In April 1994, Representative William H. Natcher died. He was a member of First Baptist Church, Bowling Green, Kentucky, whose sanctuary had burned a few months earlier. I was serving at Eastwood Baptist Church in Bowling Green at the time. Shortly after the fire, we had extended an offer for First Baptist to use our facilities when weddings or funerals called for them. A large crowd was expected for the Natcher funeral, and First Baptist requested use of our sanctuary.
Very quickly we heard that many representatives, congressmen, and other dignitaries would attend the funeral along with the President of the United States, Bill Clinton. What do you do when you know the President is coming? You get ready. Secret Service checked out the records of all church staff. The funeral home staff made several trips and calls to check out details. Crews of volunteers came in to clean and straighten the facility in order to make the most positive impression possible. In the case of a funeral or wedding, the best impression is one in which there are no negative sights, sounds, or smells. That was our goal.
What if you knew that Jesus was coming to Sunday School? What would you do to prepare? What would be your goal? Would you study your lesson more? Would you spend more time in prayer and Bible study during the week? Would you invite everyone you knew? Would you clean and straighten your space? Would you practice asking Jesus a question so you were prepared? Would you plan to ask Him to teach in your place?
NEGLECTING JESUS. Jesus will be there this Sunday! In many Sunday Schools, however, why Sunday School is done and for whom it is done has been neglected. There is no agreement in His name. Many fail to acknowledge His presence. Many classes are simply a meeting to study a book called the Bible. When neglected, the resulting lack of understanding and purpose makes Sunday School powerless.
In many Sunday Schools, signs of this neglect are all around. Warm bodies are enlisted for important responsibilities within the Sunday School, including teaching. People don’t know what they are supposed to do. It shows up in poor effort and poor quality. It shows up in lessons which are ill-prepared and poorly delivered. Neglect of why and for whom can be seen in facilities which are poorly maintained and cleaned, planning meetings which are skipped, training which is spurned, and prayer which is not taken seriously.
When why and for whom Sunday School is done is unclear, vision and direction are missing. Motivation diminishes and disappears. Ministry becomes drudgery. Hope is scarce. Survival and doing the minimum required are the norm. Jesus’ presence is missed.
NEGLECTING OWNERSHIP. There is an ownership problem in much Sunday School work today. Or should I say, “lack of ownership?” There are many who assume someone else will do the work. They assume someone else will care for the sheep. They “don’t have time.” They “don’t know how.” It’s not “their job.” And all the while Satan is attacking and scattering the flock (John 10:12-13).

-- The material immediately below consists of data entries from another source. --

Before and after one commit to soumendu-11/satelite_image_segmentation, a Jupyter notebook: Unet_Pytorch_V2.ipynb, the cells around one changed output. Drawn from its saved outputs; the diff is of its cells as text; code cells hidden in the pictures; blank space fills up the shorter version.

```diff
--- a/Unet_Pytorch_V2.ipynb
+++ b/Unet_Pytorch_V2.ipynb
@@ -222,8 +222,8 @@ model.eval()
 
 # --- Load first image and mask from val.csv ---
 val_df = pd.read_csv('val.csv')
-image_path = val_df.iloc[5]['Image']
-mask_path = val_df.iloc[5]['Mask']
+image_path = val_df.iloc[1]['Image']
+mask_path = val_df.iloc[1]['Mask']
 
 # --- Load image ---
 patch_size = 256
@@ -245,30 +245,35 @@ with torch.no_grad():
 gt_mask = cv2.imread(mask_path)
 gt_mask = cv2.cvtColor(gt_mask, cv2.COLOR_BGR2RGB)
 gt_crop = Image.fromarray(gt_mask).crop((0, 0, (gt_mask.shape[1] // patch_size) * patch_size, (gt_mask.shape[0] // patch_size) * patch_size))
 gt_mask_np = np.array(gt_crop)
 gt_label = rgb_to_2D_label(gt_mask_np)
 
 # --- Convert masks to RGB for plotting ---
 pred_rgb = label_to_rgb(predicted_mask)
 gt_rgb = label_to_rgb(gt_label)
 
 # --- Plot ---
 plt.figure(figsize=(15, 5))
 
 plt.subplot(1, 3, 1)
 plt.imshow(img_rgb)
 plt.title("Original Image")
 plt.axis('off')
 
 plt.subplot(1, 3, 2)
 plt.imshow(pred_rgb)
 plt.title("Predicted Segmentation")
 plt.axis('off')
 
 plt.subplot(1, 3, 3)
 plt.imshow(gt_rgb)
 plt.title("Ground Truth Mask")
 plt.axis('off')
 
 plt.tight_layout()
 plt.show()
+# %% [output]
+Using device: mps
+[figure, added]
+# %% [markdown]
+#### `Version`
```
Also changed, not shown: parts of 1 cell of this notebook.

Wait a minute! To whom did Jesus give His Great Commission? He gave it to His disciples, to the Church. Well, who are we? Are we His disciples? Are we His Church? The task does not only belong to pastors, staff, deacons, and teachers. We are ALL His hands and feet in this world. He has called us all to care for the sheep, and not all of them are in the sheep pen (John 10:16). The world is a rough place for sheep who are alone, without a shepherd and more importantly without a shepherd and without the Shepherd.